If you who don’t have much information about your family’s origins, see note at the end of this page. Thanks!


As you reflect on the material covered in David’s Roots Deeper Than Whiteness article, consider how your family story fits into this historical analysis. We are particularly interested in your thinking about your family as part of a larger wave of migration. Once you have reviewed the resources listed below, and (potentially) done a little bit of your own research, please write down observations in preparation for Session Two.

David closely addresses early British settlers who came primarily into Virginia in the 1600’s. Of course there are other, distinct early waves from Britain during this time period (Albion’s Seed is a helpful and thorough source on this, for your reference).


The articles listed below are focused on European immigrants who came after these initial, early waves from the British Isles. Please pick articles relevant to your family experience, to supplement your thoughts on where your family fits into the larger picture.


We recognize that the following list is not comprehensive.

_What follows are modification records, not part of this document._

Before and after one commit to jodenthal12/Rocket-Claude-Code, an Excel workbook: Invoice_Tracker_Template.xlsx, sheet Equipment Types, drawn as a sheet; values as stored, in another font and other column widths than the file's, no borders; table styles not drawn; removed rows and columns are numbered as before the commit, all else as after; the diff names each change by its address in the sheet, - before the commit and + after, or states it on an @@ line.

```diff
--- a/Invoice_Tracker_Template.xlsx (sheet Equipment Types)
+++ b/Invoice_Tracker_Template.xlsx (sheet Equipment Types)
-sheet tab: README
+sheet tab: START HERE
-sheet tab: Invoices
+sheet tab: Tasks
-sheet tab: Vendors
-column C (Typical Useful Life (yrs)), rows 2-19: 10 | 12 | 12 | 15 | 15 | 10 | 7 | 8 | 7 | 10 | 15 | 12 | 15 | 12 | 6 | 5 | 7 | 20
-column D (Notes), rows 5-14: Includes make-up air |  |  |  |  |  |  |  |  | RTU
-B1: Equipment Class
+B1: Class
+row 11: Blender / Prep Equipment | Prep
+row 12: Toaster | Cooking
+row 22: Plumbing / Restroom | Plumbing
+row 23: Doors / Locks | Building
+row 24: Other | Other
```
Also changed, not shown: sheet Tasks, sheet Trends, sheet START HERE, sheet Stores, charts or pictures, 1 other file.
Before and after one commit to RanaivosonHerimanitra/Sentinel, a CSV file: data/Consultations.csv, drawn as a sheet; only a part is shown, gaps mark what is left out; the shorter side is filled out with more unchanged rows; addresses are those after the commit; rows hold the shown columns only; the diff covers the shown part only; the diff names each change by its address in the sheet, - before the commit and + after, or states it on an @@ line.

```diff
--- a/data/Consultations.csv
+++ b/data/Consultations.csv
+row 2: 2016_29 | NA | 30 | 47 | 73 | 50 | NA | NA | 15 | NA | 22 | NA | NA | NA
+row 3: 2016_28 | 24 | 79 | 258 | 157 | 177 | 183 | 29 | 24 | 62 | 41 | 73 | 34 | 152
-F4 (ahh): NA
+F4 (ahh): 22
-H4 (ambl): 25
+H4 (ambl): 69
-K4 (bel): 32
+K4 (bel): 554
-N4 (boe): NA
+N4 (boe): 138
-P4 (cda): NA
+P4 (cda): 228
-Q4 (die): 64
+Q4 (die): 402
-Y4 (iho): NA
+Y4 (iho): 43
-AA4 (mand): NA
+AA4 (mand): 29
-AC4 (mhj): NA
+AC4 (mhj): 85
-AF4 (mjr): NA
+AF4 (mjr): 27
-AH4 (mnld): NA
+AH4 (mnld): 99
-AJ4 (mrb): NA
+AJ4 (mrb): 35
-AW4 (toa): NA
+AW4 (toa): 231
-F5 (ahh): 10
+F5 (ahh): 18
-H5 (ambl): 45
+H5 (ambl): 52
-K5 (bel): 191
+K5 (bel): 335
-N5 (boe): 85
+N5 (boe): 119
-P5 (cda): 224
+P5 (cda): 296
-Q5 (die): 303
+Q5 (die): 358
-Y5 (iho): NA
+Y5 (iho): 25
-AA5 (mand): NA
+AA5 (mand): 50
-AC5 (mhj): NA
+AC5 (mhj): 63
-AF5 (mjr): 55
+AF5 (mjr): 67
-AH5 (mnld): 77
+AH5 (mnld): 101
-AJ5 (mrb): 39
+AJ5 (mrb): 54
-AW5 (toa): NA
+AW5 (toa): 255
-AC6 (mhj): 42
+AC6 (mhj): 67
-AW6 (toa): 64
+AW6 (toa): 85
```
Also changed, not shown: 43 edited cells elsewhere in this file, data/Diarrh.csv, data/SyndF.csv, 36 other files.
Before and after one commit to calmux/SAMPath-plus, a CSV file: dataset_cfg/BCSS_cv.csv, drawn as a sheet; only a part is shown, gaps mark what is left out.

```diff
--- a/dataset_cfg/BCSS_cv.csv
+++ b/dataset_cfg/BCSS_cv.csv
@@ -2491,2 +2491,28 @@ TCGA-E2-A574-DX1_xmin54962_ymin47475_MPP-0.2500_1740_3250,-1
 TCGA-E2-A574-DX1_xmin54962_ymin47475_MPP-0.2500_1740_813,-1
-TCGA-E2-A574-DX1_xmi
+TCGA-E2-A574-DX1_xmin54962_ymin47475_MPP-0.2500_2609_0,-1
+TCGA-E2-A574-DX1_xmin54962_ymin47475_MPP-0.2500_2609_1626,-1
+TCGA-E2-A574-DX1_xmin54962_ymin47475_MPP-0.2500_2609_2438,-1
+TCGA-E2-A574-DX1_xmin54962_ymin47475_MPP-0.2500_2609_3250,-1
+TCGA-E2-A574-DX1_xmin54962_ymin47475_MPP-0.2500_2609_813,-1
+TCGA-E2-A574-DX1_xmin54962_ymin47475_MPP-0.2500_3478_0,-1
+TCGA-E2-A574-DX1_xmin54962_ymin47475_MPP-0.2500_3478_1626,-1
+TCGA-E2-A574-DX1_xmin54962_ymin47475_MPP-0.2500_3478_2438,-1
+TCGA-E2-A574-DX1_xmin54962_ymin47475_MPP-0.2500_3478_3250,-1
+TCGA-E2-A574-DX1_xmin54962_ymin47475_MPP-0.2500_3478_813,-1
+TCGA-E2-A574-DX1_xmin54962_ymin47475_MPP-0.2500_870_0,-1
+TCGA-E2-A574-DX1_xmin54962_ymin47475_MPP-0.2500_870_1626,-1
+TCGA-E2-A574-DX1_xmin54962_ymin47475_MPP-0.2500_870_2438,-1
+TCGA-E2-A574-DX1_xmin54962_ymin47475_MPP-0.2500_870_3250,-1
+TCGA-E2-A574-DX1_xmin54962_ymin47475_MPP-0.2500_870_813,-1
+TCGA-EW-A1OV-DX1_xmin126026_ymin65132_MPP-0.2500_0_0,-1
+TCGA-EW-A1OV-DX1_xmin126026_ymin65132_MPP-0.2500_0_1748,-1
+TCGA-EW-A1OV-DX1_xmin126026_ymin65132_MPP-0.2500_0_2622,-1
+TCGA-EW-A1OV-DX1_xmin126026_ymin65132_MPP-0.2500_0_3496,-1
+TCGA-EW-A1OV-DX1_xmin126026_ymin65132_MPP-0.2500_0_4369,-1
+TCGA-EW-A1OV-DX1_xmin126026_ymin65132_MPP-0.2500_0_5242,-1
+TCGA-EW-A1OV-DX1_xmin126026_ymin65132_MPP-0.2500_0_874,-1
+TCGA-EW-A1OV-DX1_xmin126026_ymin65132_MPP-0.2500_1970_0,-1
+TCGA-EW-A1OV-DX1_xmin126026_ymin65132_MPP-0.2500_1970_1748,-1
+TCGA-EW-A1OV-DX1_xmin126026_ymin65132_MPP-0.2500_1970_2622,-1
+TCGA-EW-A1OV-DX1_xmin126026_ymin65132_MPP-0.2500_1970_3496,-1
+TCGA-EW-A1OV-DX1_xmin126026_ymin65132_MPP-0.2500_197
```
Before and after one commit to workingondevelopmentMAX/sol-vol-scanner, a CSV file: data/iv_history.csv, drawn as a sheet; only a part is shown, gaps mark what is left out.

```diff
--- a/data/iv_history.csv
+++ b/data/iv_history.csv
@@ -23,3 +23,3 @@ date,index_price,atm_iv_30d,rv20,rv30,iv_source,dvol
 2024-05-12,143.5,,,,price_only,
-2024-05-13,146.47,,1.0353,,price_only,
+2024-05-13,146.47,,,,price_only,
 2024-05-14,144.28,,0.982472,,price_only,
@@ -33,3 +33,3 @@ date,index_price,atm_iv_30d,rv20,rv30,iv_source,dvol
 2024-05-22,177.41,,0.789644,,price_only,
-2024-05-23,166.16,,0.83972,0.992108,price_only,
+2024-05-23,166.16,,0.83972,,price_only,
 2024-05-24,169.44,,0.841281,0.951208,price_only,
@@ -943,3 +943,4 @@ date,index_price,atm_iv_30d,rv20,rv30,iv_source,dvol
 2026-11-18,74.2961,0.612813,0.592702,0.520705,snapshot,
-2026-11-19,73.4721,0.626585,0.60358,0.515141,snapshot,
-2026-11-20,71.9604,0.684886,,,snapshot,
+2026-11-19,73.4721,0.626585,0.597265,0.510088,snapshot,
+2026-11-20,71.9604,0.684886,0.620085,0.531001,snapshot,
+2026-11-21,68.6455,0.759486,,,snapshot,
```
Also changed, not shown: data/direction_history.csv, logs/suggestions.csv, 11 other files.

If you would like to share other materials with class members (or review what others have shared), we welcome you to drop links to books, articles, videos, etc into this shared google document (clicking on the link should allow you to write into the document directly online; if you have trouble, send us your materials at and we’ll add them for you.) 


White immigrants weren’t always considered white — and acceptable – Brando Starkey / The Undefeated (10-20 min read)This article looks at waves immigrations from southern and eastern Europe in the late 1800’s to early 1900’s, considering: Italians, Greeks, Poles, Hungarians, Slavs and other European groups.


When the Irish became white: immigrants in mid-19th century US – Patrick McKenna / The Irish Times (7-15 min read).


How Jews Became White Folks — and May Become Nonwhite Under Trump – Karen Brodkin / Forward (10-15 min read)We will be sharing more materials specifically for Jews after session 2, so that they are available to you during the two week break between sessions 2 & 3.


Short note for those of you who don’t know much about your family: 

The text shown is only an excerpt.